Blank looks all round. The official took an executive decision. "Hands up everyone who knows what a split infinitive is," he barked. A sea of hands remained resolutely on tables, which agency officials attributed to the fact that none of their owners was older than 33, and had therefore not had the benefit of a traditional education.
So grammar lessons are now the order of the day. Carborundum would like to offer the following advice (penned by the great crime writer Raymond Chandler): "When I split an infinitive, god damn it, I split it so it stays split. "
And remember the golden rule: there's always someone worse off than you. Spare a thought for delegates at a forthcoming seminar for nurses, appetisingly entitled: "Mouth to Anus in a Day: an educational passage."
You might also consider sparing a thought for Australian teachers. Robust lot they obviously are, but according to the teachers' booklet with a video called Skeletons: Basic building block for nature and man, they may be required to perform certain tasks their British counterparts might well regard as being well beyond the call of duty: "Method for preparation of chicken bones. Choose hens who have come to the end of their laying life, or roosters several years old. The bones of these birds are sufficiently mature and hardened to withstand handling. Kill the bird by wringing its neck, or have a friend do it for you!
"Method 1. Put the bird in a large pot, cover with water and add some detergent. Simmer for two days until the bones separate from the rest of the body.

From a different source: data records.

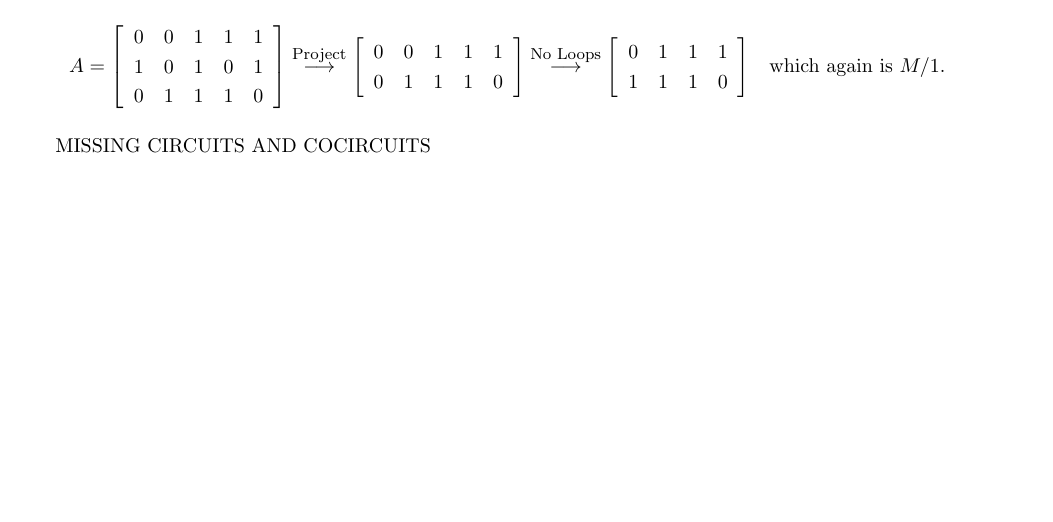
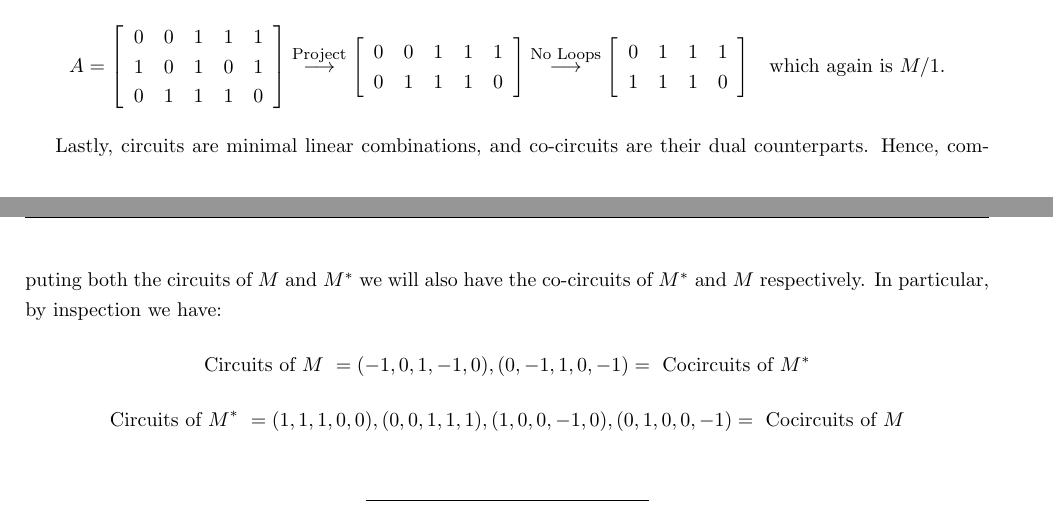
Before and after one commit to CSG-MAMME/DAG-part2, a LaTeX problem sheet (exercises/sheet1/team-bearland/Team_Bearland_Sheet1.tex, which reads exercises/sheet1/team-bearland/problems/problem1.tex): part of page 1 of 7 before the commit and two parts of pages 1 and 2 of 7 after it, the two joined at a grey line, cut so that both start at the same text, the shorter picture padded with empty space. Compiled offline with pdfLaTeX.

Commit message:
added loops and coloops

```diff
--- a/exercises/sheet1/team-bearland/problems/problem1.tex
+++ b/exercises/sheet1/team-bearland/problems/problem1.tex
@@ -141,11 +141,12 @@ An alternative method for computing $ M / 1$ is doing the projection in the corr
     \end{split}
 \end{equation*}
 
-%\begin{figure}[h!]
-%    \centering
-%    \begin{tikzpicture}[thick,scale=0.8]%
-%        \draw (0,0) node[style=vertice]{} -- ++ (0.5, 0.5) node[above] {e} -- (1,1) node[style=vertice]{};
-%    \end{tikzpicture}
-%\end{figure}
-
-MISSING CIRCUITS AND COCIRCUITS
+Lastly, circuits are minimal linear combinations, and co-circuits are their dual counterparts.
+Hence, computing both the circuits of $M$ and $M^*$ we will also have the co-circuits of $M^*$ and $M$ respectively.
+In particular, by inspection we have:
+\begin{equation*}
+    \text{Circuits of $M$ } = (-1, 0, 1, -1, 0), (0, -1, 1, 0, -1) = \text{ Cocircuits of $M^*$}
+\end{equation*}
+\begin{equation*}
+    \text{Circuits of $M^*$ } = (1, 1, 1, 0, 0), (0, 0, 1, 1, 1), (1, 0, 0, -1, 0), (0, 1, 0, 0, -1) = \text{ Cocircuits of $M$}
+\end{equation*}
```
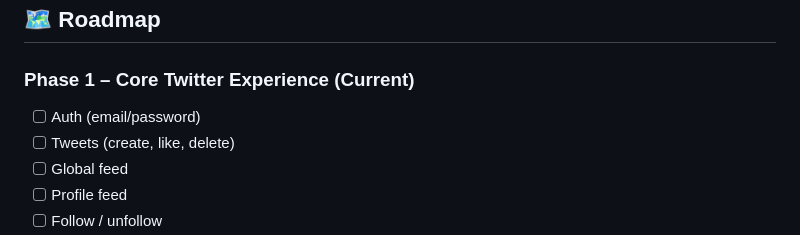
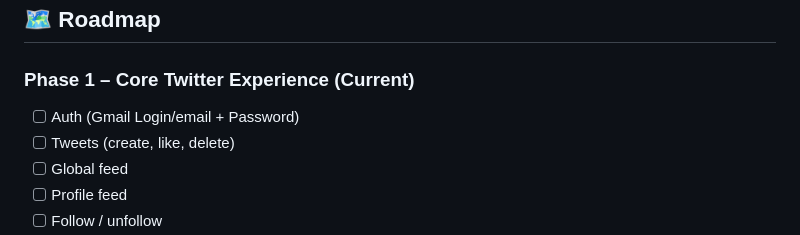
Before and after one commit to CN-M/feather, a Markdown page: README.md, the part around one of its changes. GitHub-like rendering.

```diff
--- a/README.md
+++ b/README.md
@@ -81,7 +81,7 @@ auth/         # Authentication configuration
 ## 🗺️ Roadmap
 
 ### Phase 1 – Core Twitter Experience (Current)
-- [ ] Auth (email/password)
+- [ ] Auth (Gmail Login/email + Password)
 - [ ] Tweets (create, like, delete)
 - [ ] Global feed
 - [ ] Profile feed
```
Also changed, not shown: other parts of README.md (+1 -1 lines).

Method 2. Pluck the feathers from the bird and put the whole bird on an ants' nest. Leave until the ants have done their job. Method 3. Pluck the feathers from the bird, clean out its intestines and skin it. Then follow Method 1."
Whatever happened to John Patten, education secretary and godly thinker, once of this parish? Fans will be pleased to know that there was a rare sighting of him last week, chairing a lunchtime seminar on "The Christian Response in Public Affairs" - in which he gave a clue to his current activity level. He had, he said, discovered that journalists had a patron saint. However, two days' solid graft in the House of Commons library had failed to elicit the existence of any saint holy enough to be patronised by politicians.
One of his speakers - Stephen Whittle of the Broadcasting Standards Council - was able to shed more light on the charitable impulses of some Christians. In a past life, he had been producer on the BBC's Songs of Praise. "You might think that would be a relatively quiet and enjoyable occupation," he said. "But in the second week into the job I received a furious letter, which said: 'Dear Whittle. You bastard hypocrite. Either give us the hymns we love or get out, you bastard. Signed, a Christian friend.'" One for the Values Forum, we suspect.
Scenes reminiscent of Oliver! were enacted at the Victoria and Albert museum last week when hungry delegates at a museums in education conference descended for lunch after a long morning.
Plates of sandwiches produced by Milburn's, the caterers hired by the V and A to run the "ace caff", disappeared within minutes as if attacked by locusts. Delegates who had paused to discuss the finer points of the conference found naked plates and no reinforcements.
One lean, but hungry latecomer had the temerity to make enquiries of the catering staff, only to be told sternly that nothing was left. "Some people took more than their share." The puzzled woman replied:"But how did they know what their share was?"
Own-goal time at two of the government's most embattled quangos, the Office for Standards in Education and the Teacher Training Agency. The pair have just sent out a letter to all universities and schools providing initial teacher training and various other bods, enclosing a fat book.
This, it turns out, is a reprint of the Framework for the Assessment of Quality and Standards in Initial Teacher Training, including the various bits which were accidentally left out in November.
This is proving entertaining to many of the recipients, some of whom (particularly in the universities) have had or anticipate run-ins with OFSTED.
One stops laughing for long enough to tell Carborundum: "It's taken them two months to realise half the framework isn't there. What a hoot."